My journey with voice training goes back generations.
My grandmother was a beautiful woman and tall, too, at 5’ 8’’. She had dark hair, amber brown eyes and a willowy figure. Born into a fairly affluent family, by the time she was 11 her father’s alcoholism had drunk them into terrible poverty. Despite being academically bright, her family’s plight meant that she began her working life in a sewing factory aged just 12.
By the time she reached her late teens, her seamstress skills had earned her a reasonably well-paid job in Manchester lining high-end coats bound for ladies far more comfortably off than her. Back in the early 1930s, theatrical repertory companies toured the country and my grandmother loved to watch their shows. I remember her telling me that the actors, with their beautiful voices, stylish clothing and eccentric ways, seemed like movie stars to ordinary people, and certainly to her. One day she was on a bus to Wigan when she realised she was being stared at. She immediately recognised the man as one of the lead actors from the latest theatrical troupe to hit town. He smiled at her and said, “my dear, you are lovely”. She blushed and said, “thank you very much”. Apparently, as she uttered those words, the actor’s nose wrinkled in distaste and he said, “oh dear, the voice does not match the face” and turned away. My grandmother was cut to the quick and became highly self-conscious about her voice ever after.
This offhand comment so affected her that when she had children, they were packed off to elocution lessons as soon as they were old enough. As her granddaughter, I was brought up to speak “properly” and was constantly corrected on my grammar and pronunciation. Aged nine, we moved to an area with a strong local accent and, being a natural mimic, I began to copy the people around me. This became more pronounced when I got to secondary school where I was picked on for being posh by the other kids. My parents were not pleased with the change in my speech and, age 11, I was sent to weekly elocution lessons with the indomitable but brilliant Florence Bolton.
At the time I wanted to be an actress and loved to copy accents and voices, so I welcomed the classes. However, I had already made up my mind that I never wanted to entirely erase my own accent. I’m from Lancashire and I’ve always been fiercely proud of my roots. I had no intention of losing my natural voice, to do so would have felt like a betrayal. Of course, I wasn’t going to tell my parents that as they might have stopped sending me to class.

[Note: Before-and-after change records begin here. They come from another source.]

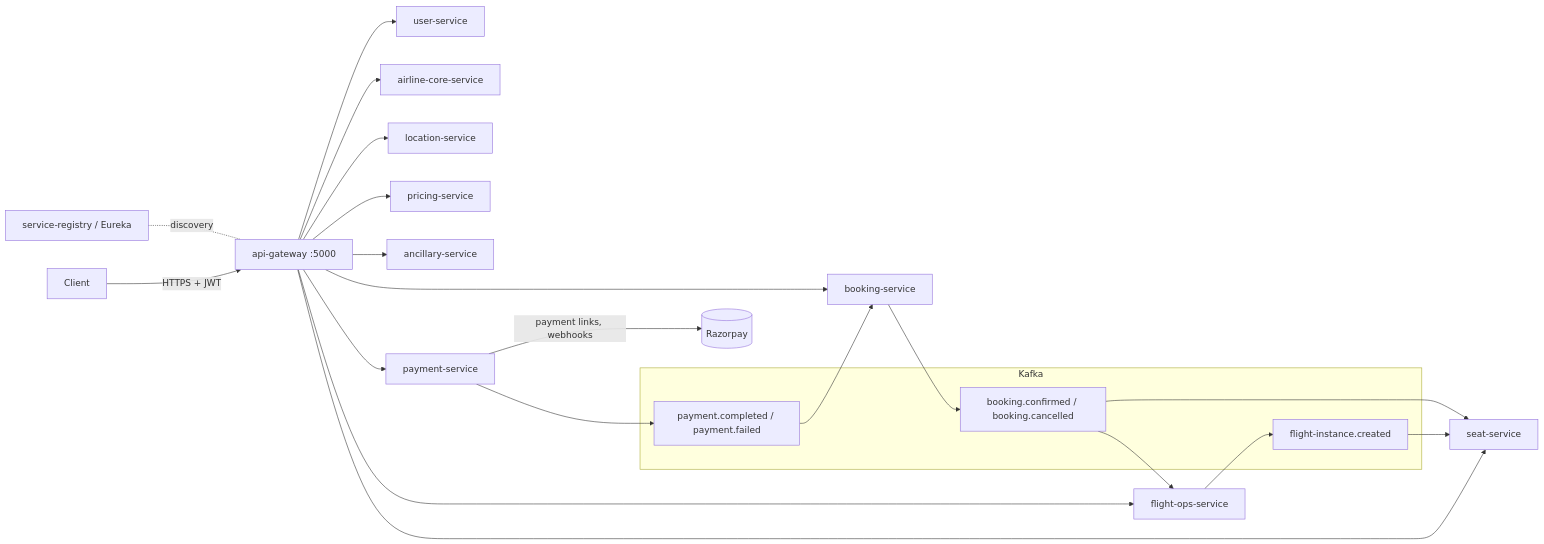
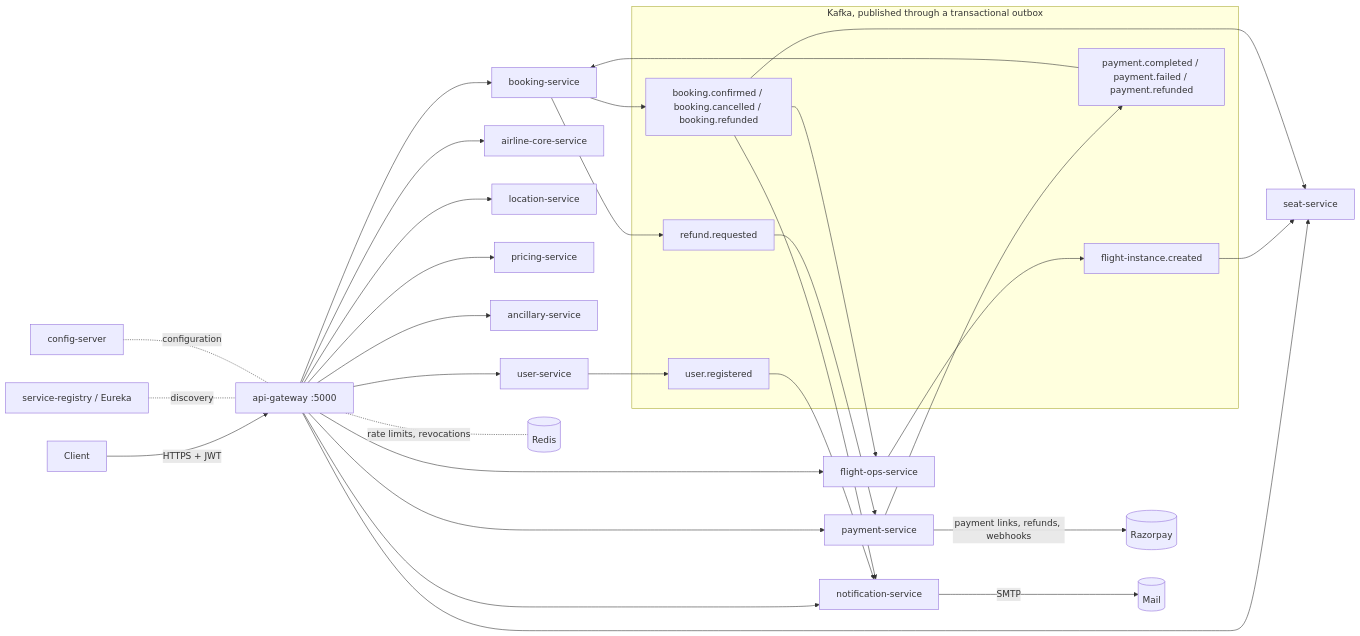
Before and after one commit to baldev-sinh/Airline-Platform: the first of 2 diagrams in README.md, drawn with Mermaid. The commit also changed other lines of this file and 517 other files, not shown here.

First line of the commit message:
Close the remaining production gaps: outbox, refunds, RS256 auth, rate limits

````diff
--- a/README.md
+++ b/README.md
@@ -11,24 +12,33 @@
 ```mermaid
 flowchart LR
     Client -->|HTTPS + JWT| GW[api-gateway :5000]
     GW --> USR[user-service]
     GW --> CORE[airline-core-service]
     GW --> LOC[location-service]
     GW --> OPS[flight-ops-service]
     GW --> PRC[pricing-service]
     GW --> SEAT[seat-service]
     GW --> ANC[ancillary-service]
     GW --> BKG[booking-service]
     GW --> PAY[payment-service]
-    PAY -->|payment links, webhooks| RZP[(Razorpay)]
+    GW --> NTF[notification-service]
+    PAY -->|payment links, refunds, webhooks| RZP[(Razorpay)]
     REG[service-registry / Eureka] -. discovery .- GW
-    subgraph Kafka
+    CFG[config-server] -. configuration .- GW
+    GW -. rate limits, revocations .- RDS[(Redis)]
+    NTF -->|SMTP| MAIL[(Mail)]
+    subgraph Kafka [Kafka, published through a transactional outbox]
       T1[flight-instance.created]
-      T2[payment.completed / payment.failed]
-      T3[booking.confirmed / booking.cancelled]
+      T2[payment.completed / payment.failed / payment.refunded]
+      T3[booking.confirmed / booking.cancelled / booking.refunded]
+      T4[refund.requested]
+      T5[user.registered]
     end
     OPS --> T1 --> SEAT
     PAY --> T2 --> BKG
     BKG --> T3 --> SEAT
     T3 --> OPS
+    BKG --> T4 --> PAY
+    USR --> T5 --> NTF
+    T3 --> NTF
 ```
````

Mrs Bolton was in her mid-70s when I started and you might have expected that the age gap meant we had nothing in common. But we found a connection in our deep love of language and literature. She was a marvellous teacher and I flew through my exams but, after eight years of classes, Mrs Bolton became increasingly frail and forgetful and eventually ended up in hospital where I went to see her. On my last visit she took hold of my hand and asked me to take over her pupils and begin teaching. I was 19 at the time and, although flattered, I knew I was too young to be taken seriously as a teacher. She died a few weeks later. I still miss her.
It took 20 years but eventually I found my way back to voice coaching. I didn’t plan it but somehow it found me. I was just about to move to a new house and the rental agency sent a plumber round to do an appliance check and we got chatting. He told me that he’d decided to become an actor and was looking for a voice coach and asked if I knew of any. A few months later I began to teach him; soon other actors he knew followed. Slowly but surely my business began to grow and I started to teach people from all walks of life, from an author who wanted to address large audiences to talk about her book to a yoga instructor who wanted a more meditative voice.
Not everyone who takes classes wants to lose their accent or learn a new one, many just want to be a more confident public speaker. Others want a voice which is softer and easier on the ear than their original sound. I’m always amazed at the many ways in which voice coaching can help people and get them where they want to go.
Over the years, I have realised there is a common thread which connects all these varying worlds together: the ability to tell a tale. All public speaking is a version of storytelling – if you can convey a story well you can enthral your audience, whether your subject is tax law or a Shakespearean soliloquy. I teach all my pupils correct breathing regardless of whether they are an actor or a doctor as no one can speak properly unless they are using intercostal diaphragmatic breathing. I also try to improve diction and emphasis on key words. You may have noticed while watching TV that the current fashion is to garble dialogue to the point where the sense of an entire plot line can be lost.
Over the years I have taught a range of accents from general American to Brummie, but teaching Received Pronunciation is still my favourite. “Speaking posh” is considered old-fashioned in some quarters, but it allows a performer to be versatile and opens up so many possibilities. One thing that angers me about the current ‘industry’ is how bogged down it is by actors who have been to public school. It is increasingly difficult for performers from lower socio-economic backgrounds to get the same training or opportunities, and the industry is blander because of it.
I feel so strongly about the growing divide that I purposefully keep my fees affordable. I want anyone to be able to attend a class of mine, even if they are on a zero hours contract.
Times have changed and over the years I have evolved, deviating from Mrs Bolton’s teaching style, but I still carry her core values and I hope I am encouraging my pupils to have the same love of language, speech and performance that she gave to me.
For more information about Claire’s business, follow this link: www.clairefleetneedle.co.uk